TASK TO CARRY OUT: Every line of the data below that holds the string "password" needs to be reported.

MATERIAL FOR THE TASK:
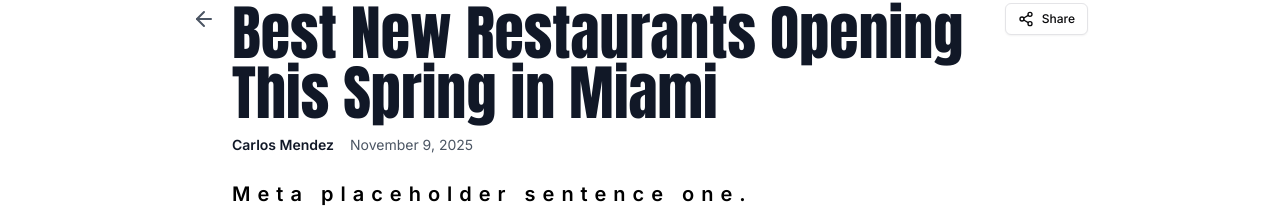
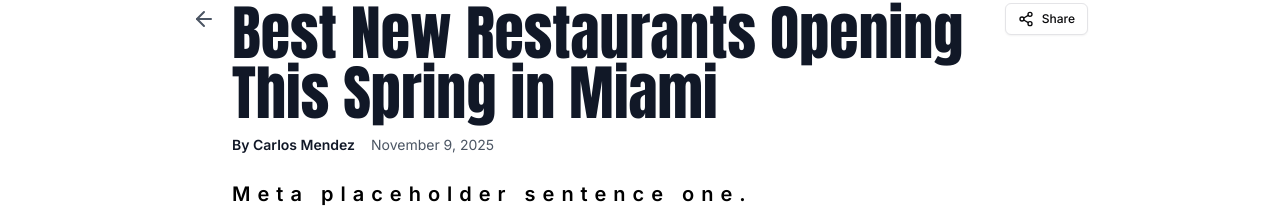
Before and after one commit to goldstein18/conews2, a Next.js app: page /news/best-new-restaurants-opening-spring-miami in a window 1280 px wide. Shown: the part 138-356 px from the top of the page. Built offline with nearby package versions, Linux system fonts and the light colour scheme; no server answers.

Commit message:
add by before author

```diff
--- a/app/news/[slug]/page.tsx
+++ b/app/news/[slug]/page.tsx
@@ -143,7 +143,9 @@
                   </h1>
                   <div className="flex flex-wrap items-center gap-4 text-gray-600 text-sm">
                     {(displayArticle.authorName || 'Time Out Contributor') && (
-                      <span className="font-semibold text-gray-900">{displayArticle.authorName || 'Time Out Contributor'}</span>
+                      <span className="font-semibold text-gray-900">
+                        By {displayArticle.authorName || 'Time Out Contributor'}
+                      </span>
                     )}
                     <time dateTime={displayArticle.publishedAt || displayArticle.createdAt}>
                       {displayArticle.publishedAt
```
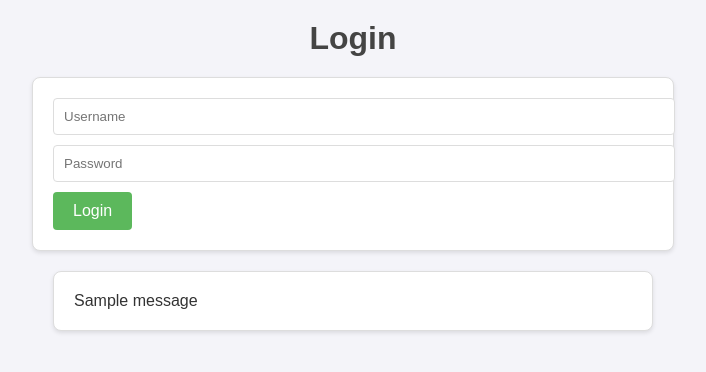
After one commit to sonaliks29/notesapp, a Flask app: page /login in a window 1280 px wide. The commit adds this page. Shown: the top 372 px of the page, without its empty margins (287-993 px from the left). Run offline with Flask 3, Linux system fonts and the light colour scheme; tables that the repository leaves empty hold one stand-in row (values such as "Sample post"); one stand-in notice (Sample message) is shown.

Commit message:
Third working code

```diff
--- a/flask_personal_notes/app.py
+++ b/flask_personal_notes/app.py
@@ -1,66 +1,107 @@
-from flask import Flask, render_template, request, redirect, url_for
+from flask import Flask, render_template, request, redirect, url_for, flash, g
 from flask_sqlalchemy import SQLAlchemy
-from datetime import datetime
+from sqlalchemy import or_
+from flask_login import LoginManager, UserMixin, login_user, login_required, logout_user, current_user
 
 app = Flask(__name__)
 app.config['SQLALCHEMY_DATABASE_URI'] = 'postgresql://postgres:toor@localhost:5432/personal_notes_db'
 app.config['SQLALCHEMY_TRACK_MODIFICATIONS'] = False
+app.config['SECRET_KEY'] = 'none'
 db = SQLAlchemy(app)
+login_manager = LoginManager(app)
+login_manager.login_view = 'login'
+
+class User(UserMixin, db.Model):
+    id = db.Column(db.Integer, primary_key=True)
+    username = db.Column(db.String(150), unique=True, nullable=False)
+    password = db.Column(db.String(150), nullable=False)
 
 class Note(db.Model):
     id = db.Column(db.Integer, primary_key=True)
     title = db.Column(db.String(100), nullable=False)
     content = db.Column(db.Text, nullable=False)
-    date_created = db.Column(db.DateTime, default=datetime.utcnow)
+    date_created = db.Column(db.DateTime, default=db.func.current_timestamp())
+    user_id = db.Column(db.Integer, db.ForeignKey('user.id'), nullable=False)
 
-    def __repr__(self):
-        return '<Note %r>' % self.id
+    user = db.relationship('User', backref=db.backref('notes', lazy=True))
+
+
+@login_manager.user_loader
+def load_user(user_id):
+    return User.query.get(int(user_id))
+
+@app.before_request
+def before_request():
+    g.first_request = not hasattr(g, 'first_request')
+    if g.first_request:
+        db.create_all()
+        if not User.query.filter_by(username='admin').first():
+            new_user = User(username='admin', password='password')
+            db.session.add(new_user)
+            db.session.commit()
+
+@app.route('/login', methods=['GET', 'POST'])
+def login():
+    if request.method == 'POST':
+        username = request.form.get('username')
+        password = request.form.get('password')
+        user = User.query.filter_by(username=username).first()
+        if user and user.password == password:
+            login_user(user)
+            return redirect(url_for('index'))
+        else:
+            flash('Login failed. Check your username and/or password')
+    return render_template('login.html')
+
+@app.route('/logout')
+@login_required
+def logout():
+    logout_user()
+    return redirect(url_for('login'))
 
 @app.route('/')
+@login_required
 def index():
-    notes = Note.query.order_by(Note.date_created.desc()).all()
+    notes = Note.query.filter_by(user_id=current_user.id).order_by(Note.date_created.desc()).all()
     return render_template('index.html', notes=notes)
 
 @app.route('/add', methods=['POST'])
+@login_required
 def add_note():
-    title = request.form['title']
-    content = request.form['content']
-    new_note = Note(title=title, content=content)
-    try:
-        db.session.add(new_note)
-        db.session.commit()
-        return redirect('/')
-    except:
-        return 'There was an issue adding your note'
+    title = request.form.get('title')
+    content = request.form.get('content')
+    new_note = Note(title=title, content=content, user_id=current_user.id)
+    db.session.add(new_note)
+    db.session.commit()
+    return redirect(url_for('index'))
 
 @app.route('/delete/<int:id>')
+@login_required
 def delete(id):
-    note_to_delete = Note.query.get_or_404(id)
-    try:
-        db.session.delete(note_to_delete)
+    note = Note.query.get(id)
+    if note:
+        db.session.delete(note)
         db.session.commit()
-        return redirect('/')
-    except:
-        return 'There was a problem deleting that note'
+    return redirect(url_for('index'))
 
 @app.route('/update/<int:id>', methods=['GET', 'POST'])
+@login_required
 def update(id):
-    note = Note.query.get_or_404(id)
+    note = Note.query.get(id)
     if request.method == 'POST':
-        note.title = request.form['title']
-        note.content = request.form['content']
-        try:
-            db.session.commit()
-            return redirect('/')
-        except:
-            return 'There was an issue updating your note'
-    else:
-        return render_template('update.html', note=note)
+        note.title = request.form.get('title')
+        note.content = request.form.get('content')
+        db.session.commit()
+        return redirect(url_for('index'))
+    return render_template('update.html', note=note)
 
-@app.route('/search', methods=['GET'])
+@app.route('/search')
+@login_required
 def search():
     query = request.args.get('query')
-    notes = Note.query.filter(Note.title.contains(query) | Note.content.contains(query)).order_by(Note.date_created.desc()).all()
+    notes = Note.query.filter(
+        (Note.content.ilike(f'%{query}%') | Note.title.ilike(f'%{query}%'))
+    ).filter_by(user_id=current_user.id).all()
     return render_template('index.html', notes=notes)
 
 if __name__ == '__main__':
--- a/flask_personal_notes/static/styles.css
+++ b/flask_personal_notes/static/styles.css
@@ -1,5 +1,3 @@
-/* styles.css */
-
 body {
     font-family: Arial, sans-serif;
     background-color: #f4f4f9;
@@ -19,7 +17,14 @@ nav {
     margin-bottom: 20px;
 }
 
-nav a {
+.nav-links {
+    display: flex;
+    align-items: center;
+    justify-content: space-between; /* Aligns items to the start and end of the container */
+    padding: 0 20px; /* Add padding to create space between items and edges */
+}
+
+.nav-links a {
     text-decoration: none;
     color: #5cb85c;
     background-color: #fff;
@@ -28,9 +33,15 @@ nav a {
     border-radius: 4px;
     box-shadow: 0 2px 4px rgba(0, 0, 0, 0.1);
     transition: background-color 0.3s;
+    margin-right: 10px;
 }
 
-nav a:hover {
+/* Remove margin-right for the last link to prevent extra space */
+.nav-links a:last-child {
+    margin-right: 0;
+}
+
+.nav-links a:hover {
     background-color: #4cae4c;
     color: #fff;
 }
@@ -46,6 +57,7 @@ form {
 }
 
 form input[type="text"],
+form input[type="password"],
 form textarea {
     width: 100%;
     padding: 10px;
--- /dev/null
+++ b/flask_personal_notes/templates/login.html
@@ -0,0 +1,27 @@
+<!-- templates/login.html -->
+<!doctype html>
+<html lang="en">
+<head>
+    <meta charset="UTF-8">
+    <meta name="viewport" content="width=device-width, initial-scale=1.0">
+    <title>Login</title>
+    <link rel="stylesheet" href="{{ url_for('static', filename='styles.css') }}">
+</head>
+<body>
+    <h1>Login</h1>
+    <form action="{{ url_for('login') }}" method="post">
+        <input type="text" name="username" placeholder="Username" required>
+        <input type="password" name="password" placeholder="Password" required>
+        <button type="submit">Login</button>
+    </form>
+    {% with messages = get_flashed_messages() %}
+        {% if messages %}
+            <ul>
+                {% for message in messages %}
+                    <li>{{ message }}</li>
+                {% endfor %}
+            </ul>
+        {% endif %}
+    {% endwith %}
+</body>
+</html>
```
Also changed, not shown: flask_personal_notes/templates/index.html (+8 -5 lines).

RESPONSE BOX:
+    password = db.Column(db.String(150), nullable=False)
+            new_user = User(username='admin', password='password')
+        password = request.form.get('password')
+        if user and user.password == password:
+            flash('Login failed. Check your username and/or password')
+form input[type="password"],
+        <input type="password" name="password" placeholder="Password" required>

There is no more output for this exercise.